  • Valproic acid
  • Carbamazepine

37

What are some new options for pharmacological management of bipolar disorders?

  • Aripiprazole, Quetiapine, Risperidone, Ziprasidone, Olanzapine
  • Chlorpromazine (FGA)

38

What is the pharmacological option for treating bipolar-depression?

Fluoxetine-Olanzapine combination

39

What medication is used for maintenence of bipolar disorder and what is a potential risk of using it?

  • Lamotrigine
    • Steven-Johnson syndrome

40

What are the therapeutic levels of Lithium?

0.8 - 1.2 mEq/L (over this amount can be toxic)

41

What is sometimes required at toxic levels of Lithium?

Hemodialysis

42

What are some adverse effects of Lithium?

  • Tremor
  • Sedation
  • Ataxia
  • Aphasia
  • Thyroid enlargement
  • Edema
  • Acneiform skin eruptions
  • Teratogenic: Ebstein anomaly

43

What are the therapeutic levels of Valproate?

50 - 100 μg/mL (over this amount can be toxic)
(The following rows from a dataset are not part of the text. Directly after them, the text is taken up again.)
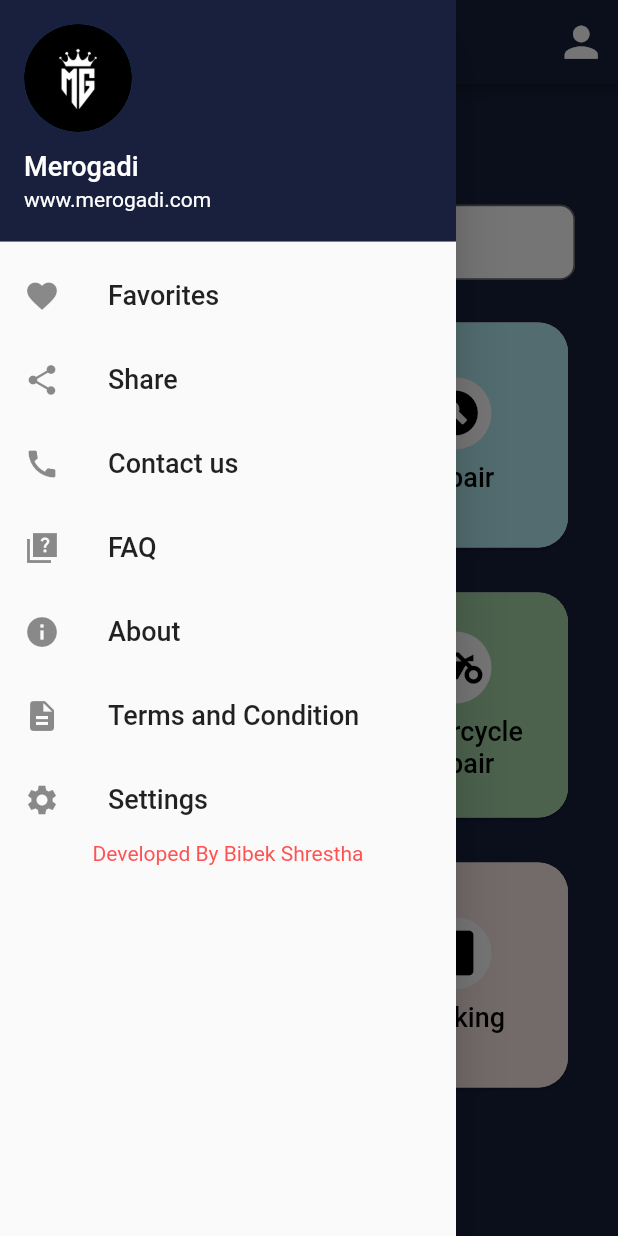
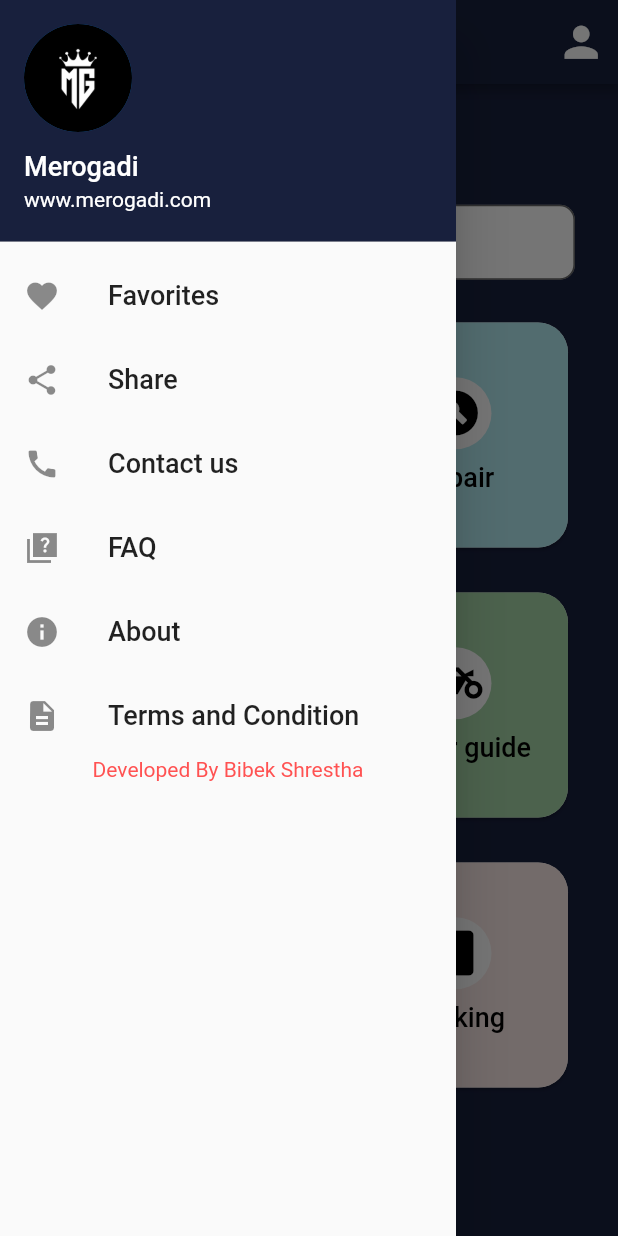
Before and after one commit to bsthaa/Merogadi, a Flutter app: the HomePage screen opened directly, with the side drawer open, on a phone screen of 412 x 824 dp. Run offline on Flutter 3.47's test engine with Material 2 defaults, Android fonts, the phone set to English and light mode, and no system bars; our stand-ins replace cloud_firestore, firebase_auth, firebase_core, fluttertoast; accounts and stored records are empty.

Commit message:
Updated dependecies

```diff
--- a/merogadi/lib/home.dart
+++ b/merogadi/lib/home.dart
@@ -177,7 +177,7 @@ class _HomePageState extends State<HomePage> {
                     onTap: () => Navigator.push(context,
                         MaterialPageRoute(builder: (context) => const Parts())),
                     child: const HomeCards(
-                      title: "Motorcycle Repair",
+                      title: "Repair guide",
                       background: Color(0xFFA5D6A7),
                       icons: Icons.two_wheeler,
                     ),
--- a/merogadi/lib/nav.dart
+++ b/merogadi/lib/nav.dart
@@ -101,17 +101,17 @@ class NavBar extends StatelessWidget {
             onTap: () => Navigator.push(context,
                 MaterialPageRoute(builder: (context) => const TermsCond())),
           ),
-          ListTile(
-            leading: const Icon(
-              Icons.settings,
-              size: 24,
-            ),
-            title: const Text(
-              'Settings',
-              style: TextStyle(fontSize: 18),
-            ),
-            onTap: () => {Navigator.of(context).pop()},
-          ),
+          // ListTile(
+          //   leading: const Icon(
+          //     Icons.settings,
+          //     size: 24,
+          //   ),
+          //   title: const Text(
+          //     'Settings',
+          //     style: TextStyle(fontSize: 18),
+          //   ),
+          //   onTap: () => {Navigator.of(context).pop()},
+          // ),
           const Text(
             'Developed By Bibek Shrestha',
             textAlign: TextAlign.center,
--- a/merogadi/lib/parts_and_acce.dart
+++ b/merogadi/lib/parts_and_acce.dart
@@ -18,7 +18,7 @@ class _PartsState extends State<Parts> {
       appBar: AppBar(
         backgroundColor: const Color(0xff18203d),
         title: const Text(
-          "Motorcycle Repair",
+          "Repair guide",
           style: TextStyle(
               color: Colors.white, fontWeight: FontWeight.w700, fontSize: 22),
         ),
```
Also changed, not shown: merogadi/pubspec.lock, 3 other files.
44

What is the mechanism of action for Lithium?

  • Inosital depletion
  • Glycogen synthase kinase (GSK-3) inhibition
  • Glutamate stabilization

45
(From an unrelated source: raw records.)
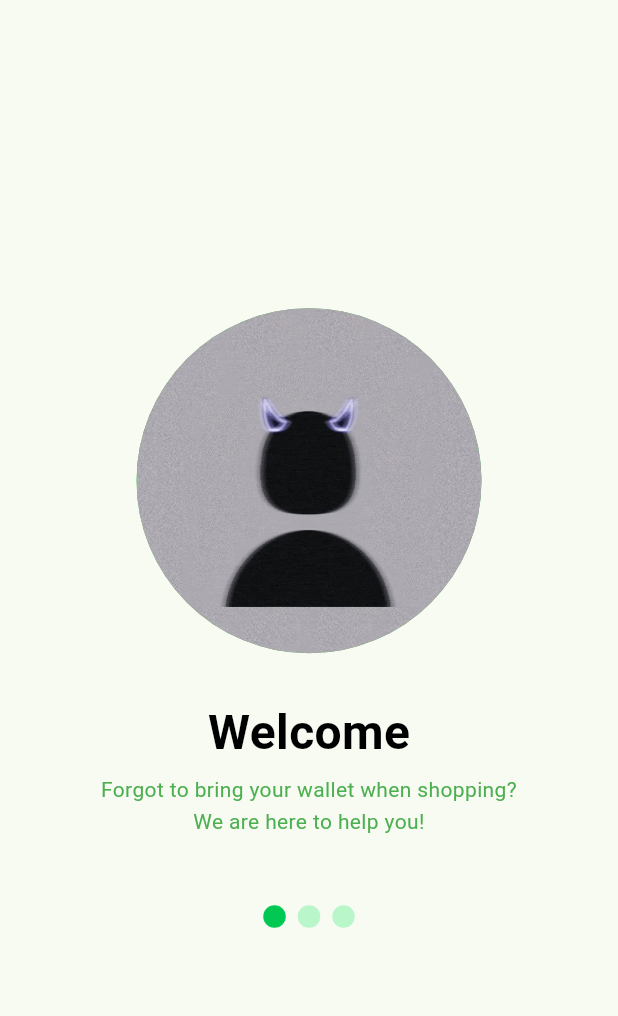
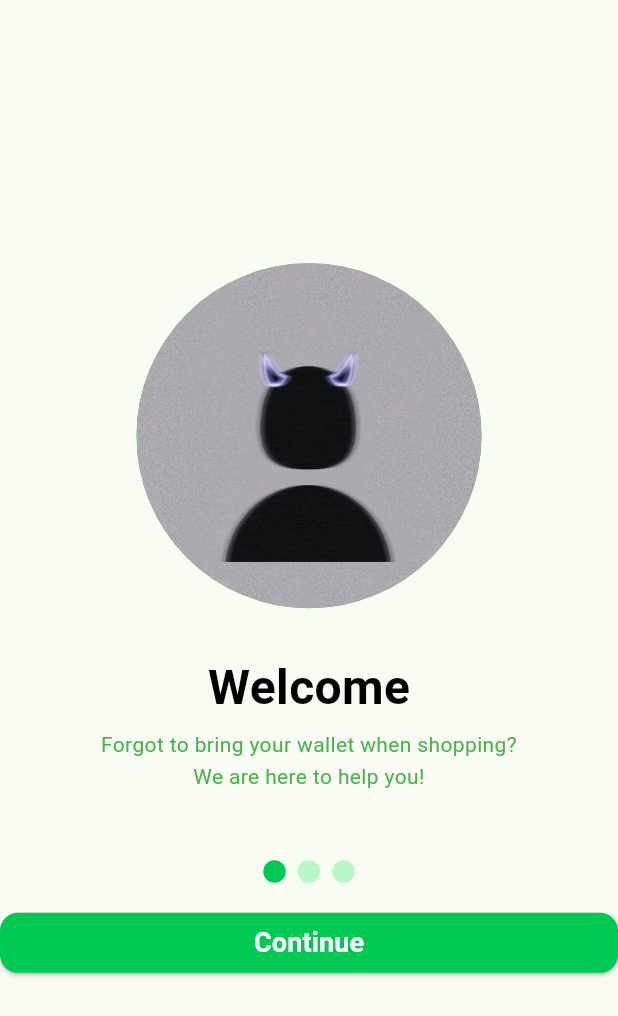
Before and after one commit to zaqimaulana/-KB1179-1123150048-uts-, a Flutter app: the screen it shows after launch, on a phone screen of 412 x 824 dp. Shown: the top 1016 px of the screen. Run offline on Flutter 3.47's test engine with Material 3 defaults, Android fonts, the phone set to English and light mode, and no system bars.

Commit message:
menambahkan button continue

```diff
--- a/lib/splash_screen_1.dart
+++ b/lib/splash_screen_1.dart
@@ -84,6 +84,35 @@ class SplashScreen1 extends StatelessWidget {
                 ),
               ],
             ),
+
+             const SizedBox(height: 20),
+
+            // Tombol Continue
+            Container(
+              child: SizedBox(
+                width: double.infinity,
+                height: 40,
+                child: ElevatedButton(
+                  onPressed: () {
+                    // nanti diarahkan ke splash screen 2
+                  },
+                  style: ElevatedButton.styleFrom(
+                    backgroundColor: const Color(0xFF00C853),
+                    shape: RoundedRectangleBorder(
+                      borderRadius: BorderRadius.circular(12),
+                    ),
+                  ),
+                  child: const Text(
+                    "Continue",
+                    style: TextStyle(
+                      fontSize: 18,
+                      fontWeight: FontWeight.bold,
+                      color: Colors.white,
+                    ),
+                  ),
+                ),
+              ),
+            ),
           ],
         ),
       ),
```
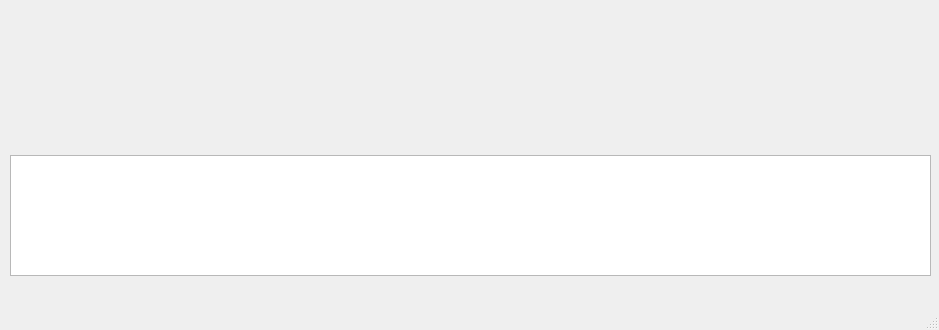
This is mainwindow.ui in tontonmorale/pds-threaded-server as Qt 5 draws it before an edit; both pictures show x 0 to 939 and y 302 to 632 of the 939 by 632 pixel window. The edited form follows.
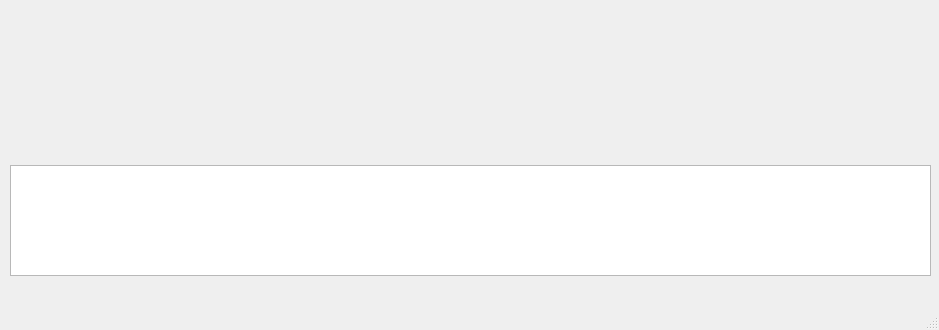
This is the edited form.

```diff
--- a/mainwindow.ui
+++ b/mainwindow.ui
@@ -18,9 +18,9 @@
     <property name="geometry">
      <rect>
       <x>10</x>
-      <y>440</y>
+      <y>450</y>
       <width>921</width>
-      <height>121</height>
+      <height>111</height>
      </rect>
     </property>
     <property name="inputMethodHints">
@@ -33,10 +33,10 @@
    <widget class="QWidget" name="gridLayoutWidget">
     <property name="geometry">
      <rect>
-      <x>50</x>
-      <y>40</y>
-      <width>371</width>
-      <height>321</height>
+      <x>140</x>
+      <y>60</y>
+      <width>711</width>
+      <height>311</height>
      </rect>
     </property>
     <layout class="QGridLayout" name="gridLayout"/>
```
Left out of the diff: 2 changed lines with no effect on the pictures.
What is the mechanism of action for Valproate?

  • Reduction of plasma GABA (GABAeric; increases GABA at cleft)
  • Protein kinase C reduction
  • Glycogen synthase kinase (GSK-3) inhibition

46

What are some adverse effects of Valproate?

  • GI (nausea, vomiting, diarrhea, anorexia)
  • Tremor
  • Sedation
  • Hair loss
  • Pancreatitis (Can kill patient; Black Box Warning)
  • Hepatotoxicity
  • Weight gain
  • Birth defects (Neural tube defects)

47

What is the mechanism of action of Carbamazpine & Oxcarbamazepine?

Voltage gated Na+ and Ca2+ channel blocker

48

What are some adverse effects of Carbamazpine & Oxcarbamazepine?

  • Sedation, dizziness
  • Nausea, vomiting
  • Benign leukopenia
  • Rash
  • Rare Aplastic Anemia, agranulocytosis (do blood work)
  • Steven Johnson Syndrome (Life threatening; very serious)
  • SIADH (syndrome of inappropriate ADH) with hypnaturemia

49

What is the therapeutic levels of Carbamazepine & Oxcarbamazepine?

4 - 12 μg/mL

50

What is the therapeutic levels of Lamotrigine?

None recommended

51

What is the mechanism of action of Lamotrigine?

Voltage gated Na+ and Ca2+ channel blocker

52

What are some adverse effects of Lamotrigine?

  • Sedation, dizziness
  • Nausea, vomiting
  • Benign rash
  • Stevens Johnson Syndrome (Life threatening; very serious)